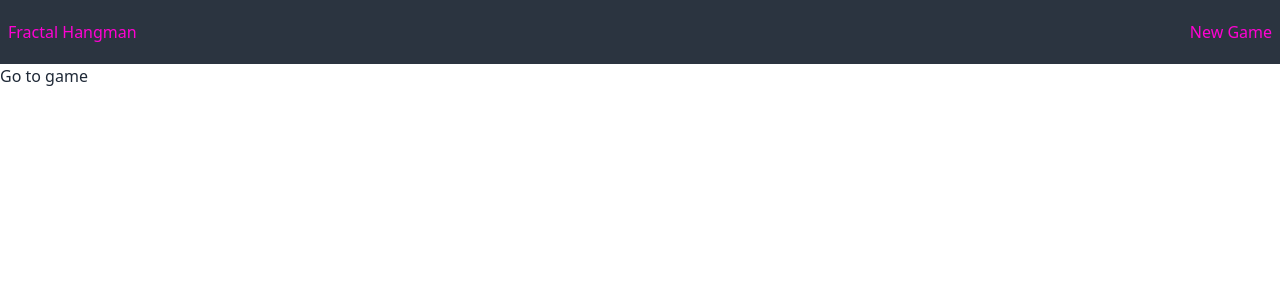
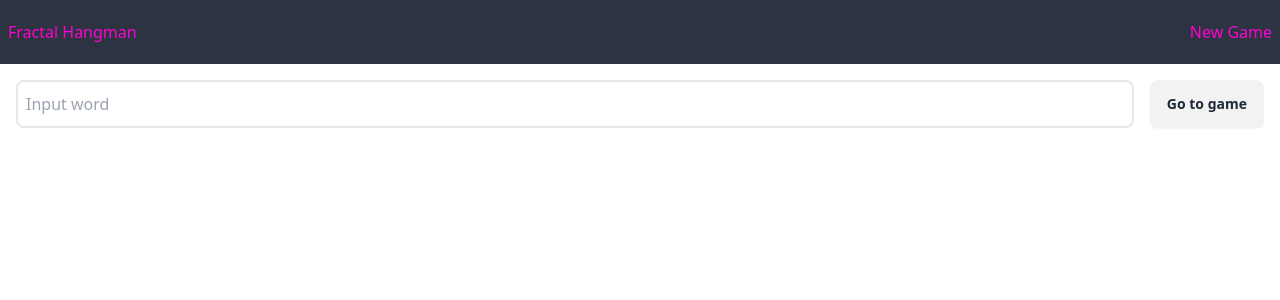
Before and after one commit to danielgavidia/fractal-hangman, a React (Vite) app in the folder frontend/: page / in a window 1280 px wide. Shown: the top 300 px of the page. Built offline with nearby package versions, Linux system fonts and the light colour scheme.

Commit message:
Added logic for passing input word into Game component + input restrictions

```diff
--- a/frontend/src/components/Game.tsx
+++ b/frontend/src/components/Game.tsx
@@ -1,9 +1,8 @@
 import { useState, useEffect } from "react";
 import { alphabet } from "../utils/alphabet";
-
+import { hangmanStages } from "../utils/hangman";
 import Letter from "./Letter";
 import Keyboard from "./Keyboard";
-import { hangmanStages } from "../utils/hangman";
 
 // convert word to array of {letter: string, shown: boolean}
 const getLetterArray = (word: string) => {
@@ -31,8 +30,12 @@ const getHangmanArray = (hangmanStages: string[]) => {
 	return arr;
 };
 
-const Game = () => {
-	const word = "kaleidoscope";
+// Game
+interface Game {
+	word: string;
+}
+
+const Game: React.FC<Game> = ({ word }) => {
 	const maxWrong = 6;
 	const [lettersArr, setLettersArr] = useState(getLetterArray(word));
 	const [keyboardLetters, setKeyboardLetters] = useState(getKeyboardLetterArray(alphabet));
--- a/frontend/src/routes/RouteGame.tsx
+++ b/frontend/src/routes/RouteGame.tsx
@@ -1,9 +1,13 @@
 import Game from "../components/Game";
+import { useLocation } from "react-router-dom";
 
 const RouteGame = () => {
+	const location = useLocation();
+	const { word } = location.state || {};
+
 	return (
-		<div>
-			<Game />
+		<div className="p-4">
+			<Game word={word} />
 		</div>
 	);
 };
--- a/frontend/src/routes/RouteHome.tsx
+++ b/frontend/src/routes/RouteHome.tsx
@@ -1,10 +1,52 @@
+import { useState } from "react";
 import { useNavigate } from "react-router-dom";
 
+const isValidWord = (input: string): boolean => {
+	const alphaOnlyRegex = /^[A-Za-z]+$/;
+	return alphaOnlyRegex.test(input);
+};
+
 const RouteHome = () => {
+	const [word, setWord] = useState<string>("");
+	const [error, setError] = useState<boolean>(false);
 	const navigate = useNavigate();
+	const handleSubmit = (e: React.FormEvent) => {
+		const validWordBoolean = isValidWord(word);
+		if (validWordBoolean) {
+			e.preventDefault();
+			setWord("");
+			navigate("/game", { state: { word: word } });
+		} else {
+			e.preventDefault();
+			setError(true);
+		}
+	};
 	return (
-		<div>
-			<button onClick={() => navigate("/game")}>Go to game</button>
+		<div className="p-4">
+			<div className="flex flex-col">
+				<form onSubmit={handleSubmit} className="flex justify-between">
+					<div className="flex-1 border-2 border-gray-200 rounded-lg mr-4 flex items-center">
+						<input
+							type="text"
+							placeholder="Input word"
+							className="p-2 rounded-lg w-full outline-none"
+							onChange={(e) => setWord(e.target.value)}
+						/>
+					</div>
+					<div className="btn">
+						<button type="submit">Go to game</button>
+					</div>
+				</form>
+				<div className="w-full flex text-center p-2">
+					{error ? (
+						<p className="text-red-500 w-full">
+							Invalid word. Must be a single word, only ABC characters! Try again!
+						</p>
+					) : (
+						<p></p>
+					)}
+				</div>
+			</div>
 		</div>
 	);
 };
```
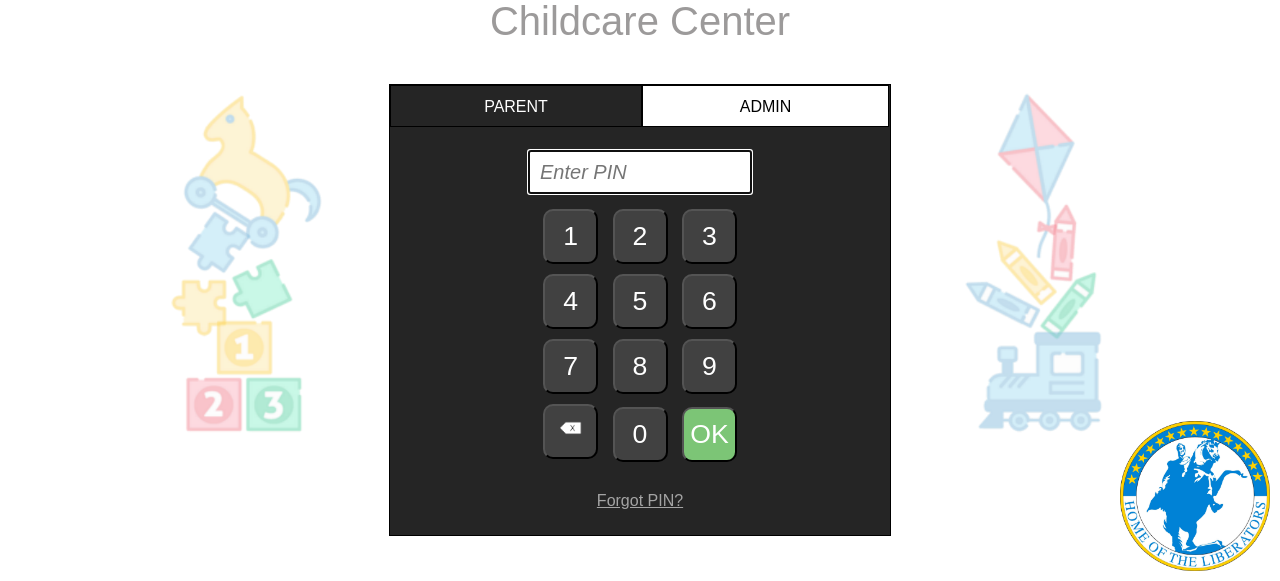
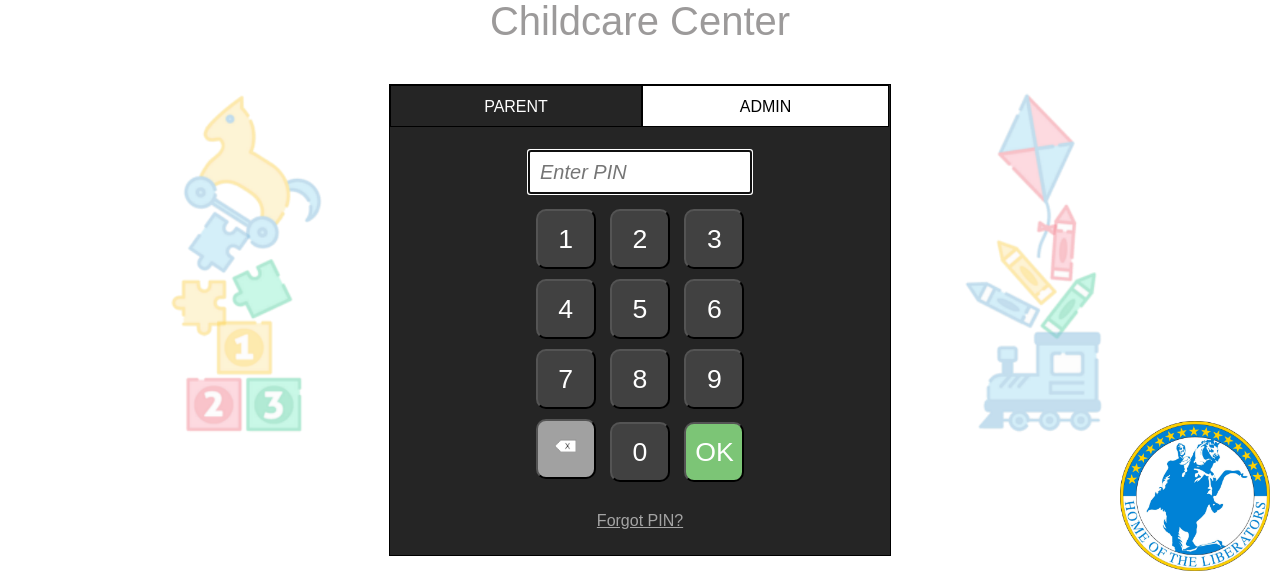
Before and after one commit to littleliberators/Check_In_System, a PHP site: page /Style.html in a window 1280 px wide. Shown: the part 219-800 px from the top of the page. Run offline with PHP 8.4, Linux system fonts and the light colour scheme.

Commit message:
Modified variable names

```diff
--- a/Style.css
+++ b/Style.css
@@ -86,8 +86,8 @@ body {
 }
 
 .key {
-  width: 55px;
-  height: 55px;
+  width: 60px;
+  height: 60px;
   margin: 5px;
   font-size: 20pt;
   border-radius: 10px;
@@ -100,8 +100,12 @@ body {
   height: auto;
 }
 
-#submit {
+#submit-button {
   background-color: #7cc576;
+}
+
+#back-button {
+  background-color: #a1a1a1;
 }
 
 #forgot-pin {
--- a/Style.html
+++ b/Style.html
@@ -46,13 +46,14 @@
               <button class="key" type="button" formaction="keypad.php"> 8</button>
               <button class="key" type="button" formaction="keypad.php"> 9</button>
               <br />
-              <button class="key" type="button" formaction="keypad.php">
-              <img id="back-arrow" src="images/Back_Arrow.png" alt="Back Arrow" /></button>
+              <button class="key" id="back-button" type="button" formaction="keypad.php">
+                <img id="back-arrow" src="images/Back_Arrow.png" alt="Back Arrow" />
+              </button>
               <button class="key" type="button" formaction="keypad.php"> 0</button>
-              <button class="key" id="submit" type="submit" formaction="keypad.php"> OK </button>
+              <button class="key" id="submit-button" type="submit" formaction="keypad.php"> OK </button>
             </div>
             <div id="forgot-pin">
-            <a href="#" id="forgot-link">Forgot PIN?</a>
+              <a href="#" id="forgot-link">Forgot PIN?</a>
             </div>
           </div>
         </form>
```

========================================

• _WORK INSTRUCTIONS_: Once the pictures are set aside, restate the remaining data above exactly.

• _REPLY TO THE TASK_:
Before and after one commit to danielgavidia/fractal-hangman, a React (Vite) app in the folder frontend/: page / in a window 1280 px wide. Shown: the top 300 px of the page. Built offline with nearby package versions, Linux system fonts and the light colour scheme.

Commit message:
Added logic for passing input word into Game component + input restrictions

```diff
--- a/frontend/src/components/Game.tsx
+++ b/frontend/src/components/Game.tsx
@@ -1,9 +1,8 @@
 import { useState, useEffect } from "react";
 import { alphabet } from "../utils/alphabet";
-
+import { hangmanStages } from "../utils/hangman";
 import Letter from "./Letter";
 import Keyboard from "./Keyboard";
-import { hangmanStages } from "../utils/hangman";
 
 // convert word to array of {letter: string, shown: boolean}
 const getLetterArray = (word: string) => {
@@ -31,8 +30,12 @@ const getHangmanArray = (hangmanStages: string[]) => {
 	return arr;
 };
 
-const Game = () => {
-	const word = "kaleidoscope";
+// Game
+interface Game {
+	word: string;
+}
+
+const Game: React.FC<Game> = ({ word }) => {
 	const maxWrong = 6;
 	const [lettersArr, setLettersArr] = useState(getLetterArray(word));
 	const [keyboardLetters, setKeyboardLetters] = useState(getKeyboardLetterArray(alphabet));
--- a/frontend/src/routes/RouteGame.tsx
+++ b/frontend/src/routes/RouteGame.tsx
@@ -1,9 +1,13 @@
 import Game from "../components/Game";
+import { useLocation } from "react-router-dom";
 
 const RouteGame = () => {
+	const location = useLocation();
+	const { word } = location.state || {};
+
 	return (
-		<div>
-			<Game />
+		<div className="p-4">
+			<Game word={word} />
 		</div>
 	);
 };
--- a/frontend/src/routes/RouteHome.tsx
+++ b/frontend/src/routes/RouteHome.tsx
@@ -1,10 +1,52 @@
+import { useState } from "react";
 import { useNavigate } from "react-router-dom";
 
+const isValidWord = (input: string): boolean => {
+	const alphaOnlyRegex = /^[A-Za-z]+$/;
+	return alphaOnlyRegex.test(input);
+};
+
 const RouteHome = () => {
+	const [word, setWord] = useState<string>("");
+	const [error, setError] = useState<boolean>(false);
 	const navigate = useNavigate();
+	const handleSubmit = (e: React.FormEvent) => {
+		const validWordBoolean = isValidWord(word);
+		if (validWordBoolean) {
+			e.preventDefault();
+			setWord("");
+			navigate("/game", { state: { word: word } });
+		} else {
+			e.preventDefault();
+			setError(true);
+		}
+	};
 	return (
-		<div>
-			<button onClick={() => navigate("/game")}>Go to game</button>
+		<div className="p-4">
+			<div className="flex flex-col">
+				<form onSubmit={handleSubmit} className="flex justify-between">
+					<div className="flex-1 border-2 border-gray-200 rounded-lg mr-4 flex items-center">
+						<input
+							type="text"
+							placeholder="Input word"
+							className="p-2 rounded-lg w-full outline-none"
+							onChange={(e) => setWord(e.target.value)}
+						/>
+					</div>
+					<div className="btn">
+						<button type="submit">Go to game</button>
+					</div>
+				</form>
+				<div className="w-full flex text-center p-2">
+					{error ? (
+						<p className="text-red-500 w-full">
+							Invalid word. Must be a single word, only ABC characters! Try again!
+						</p>
+					) : (
+						<p></p>
+					)}
+				</div>
+			</div>
 		</div>
 	);
 };
```
Before and after one commit to littleliberators/Check_In_System, a PHP site: page /Style.html in a window 1280 px wide. Shown: the part 219-800 px from the top of the page. Run offline with PHP 8.4, Linux system fonts and the light colour scheme.

Commit message:
Modified variable names

```diff
--- a/Style.css
+++ b/Style.css
@@ -86,8 +86,8 @@ body {
 }
 
 .key {
-  width: 55px;
-  height: 55px;
+  width: 60px;
+  height: 60px;
   margin: 5px;
   font-size: 20pt;
   border-radius: 10px;
@@ -100,8 +100,12 @@ body {
   height: auto;
 }
 
-#submit {
+#submit-button {
   background-color: #7cc576;
+}
+
+#back-button {
+  background-color: #a1a1a1;
 }
 
 #forgot-pin {
--- a/Style.html
+++ b/Style.html
@@ -46,13 +46,14 @@
               <button class="key" type="button" formaction="keypad.php"> 8</button>
               <button class="key" type="button" formaction="keypad.php"> 9</button>
               <br />
-              <button class="key" type="button" formaction="keypad.php">
-              <img id="back-arrow" src="images/Back_Arrow.png" alt="Back Arrow" /></button>
+              <button class="key" id="back-button" type="button" formaction="keypad.php">
+                <img id="back-arrow" src="images/Back_Arrow.png" alt="Back Arrow" />
+              </button>
               <button class="key" type="button" formaction="keypad.php"> 0</button>
-              <button class="key" id="submit" type="submit" formaction="keypad.php"> OK </button>
+              <button class="key" id="submit-button" type="submit" formaction="keypad.php"> OK </button>
             </div>
             <div id="forgot-pin">
-            <a href="#" id="forgot-link">Forgot PIN?</a>
+              <a href="#" id="forgot-link">Forgot PIN?</a>
             </div>
           </div>
         </form>
```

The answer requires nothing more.